━━━ LISTED RECORDS ━━━
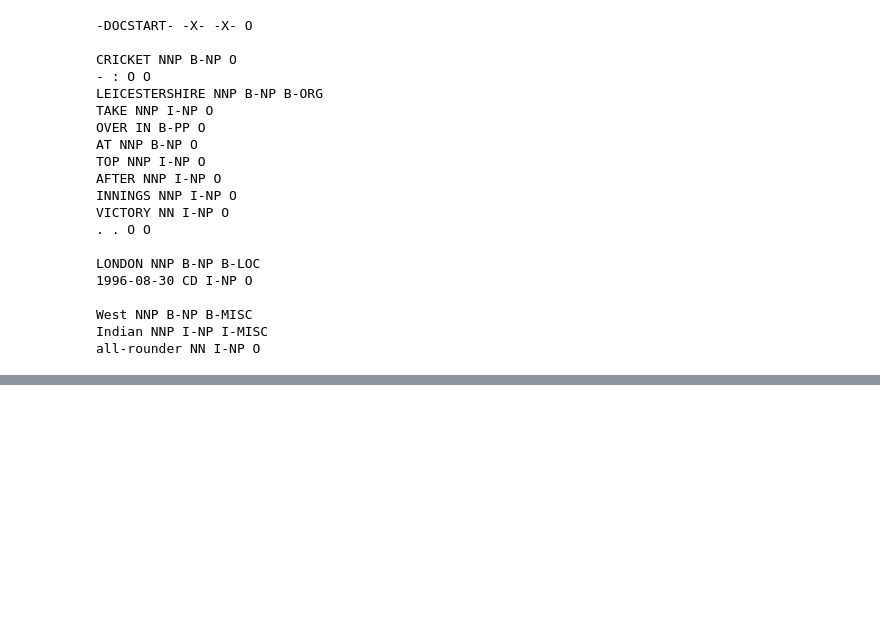
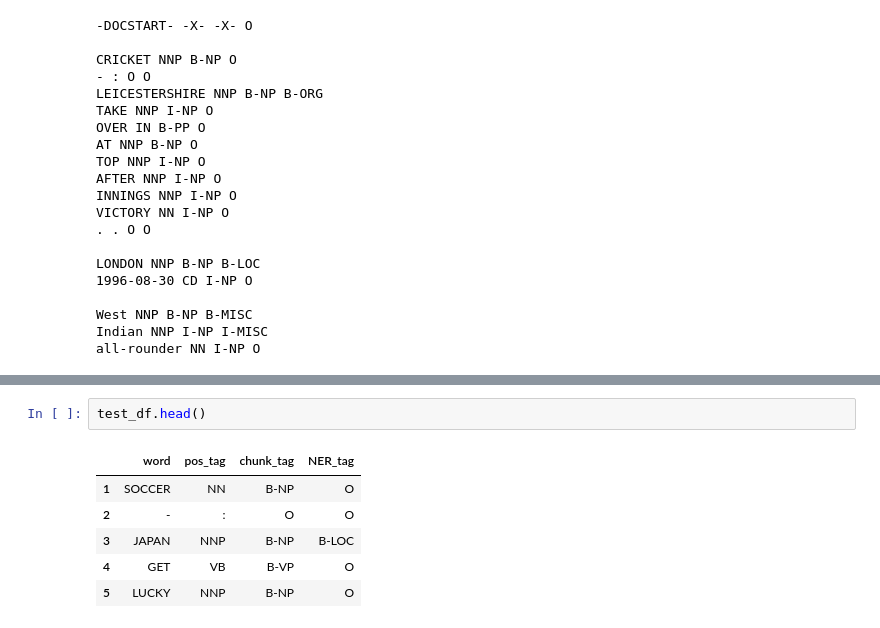
Before and after one commit to ayushjain1144/NER, a Jupyter notebook: Conll.ipynb, the cells around one changed output, grey strips where cells are left out. Drawn from its saved outputs; the diff is of its cells as text; blank space fills up the shorter version.

```diff
--- a/Conll.ipynb
+++ b/Conll.ipynb
@@ -110,0 +143,9 @@ for line in train_data.readlines():
+# %%
+test_df.head()
+# %% [output]
+|  | word | pos_tag | chunk_tag | NER_tag |
+| 1 | SOCCER | NN | B-NP | O |
+| 2 | - | : | O | O |
+| 3 | JAPAN | NNP | B-NP | B-LOC |
+| 4 | GET | VB | B-VP | O |
+| 5 | LUCKY | NNP | B-NP | O |
```
Also changed, not shown: parts of 17 cells of this notebook.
━━━
- _WHAT TO WORK ON_
The pictures in the data should be omitted, and every remaining line set down exactly.

- _SOLUTION BELOW_
Before and after one commit to ayushjain1144/NER, a Jupyter notebook: Conll.ipynb, the cells around one changed output, grey strips where cells are left out. Drawn from its saved outputs; the diff is of its cells as text; blank space fills up the shorter version.

```diff
--- a/Conll.ipynb
+++ b/Conll.ipynb
@@ -110,0 +143,9 @@ for line in train_data.readlines():
+# %%
+test_df.head()
+# %% [output]
+|  | word | pos_tag | chunk_tag | NER_tag |
+| 1 | SOCCER | NN | B-NP | O |
+| 2 | - | : | O | O |
+| 3 | JAPAN | NNP | B-NP | B-LOC |
+| 4 | GET | VB | B-VP | O |
+| 5 | LUCKY | NNP | B-NP | O |
```
Also changed, not shown: parts of 17 cells of this notebook.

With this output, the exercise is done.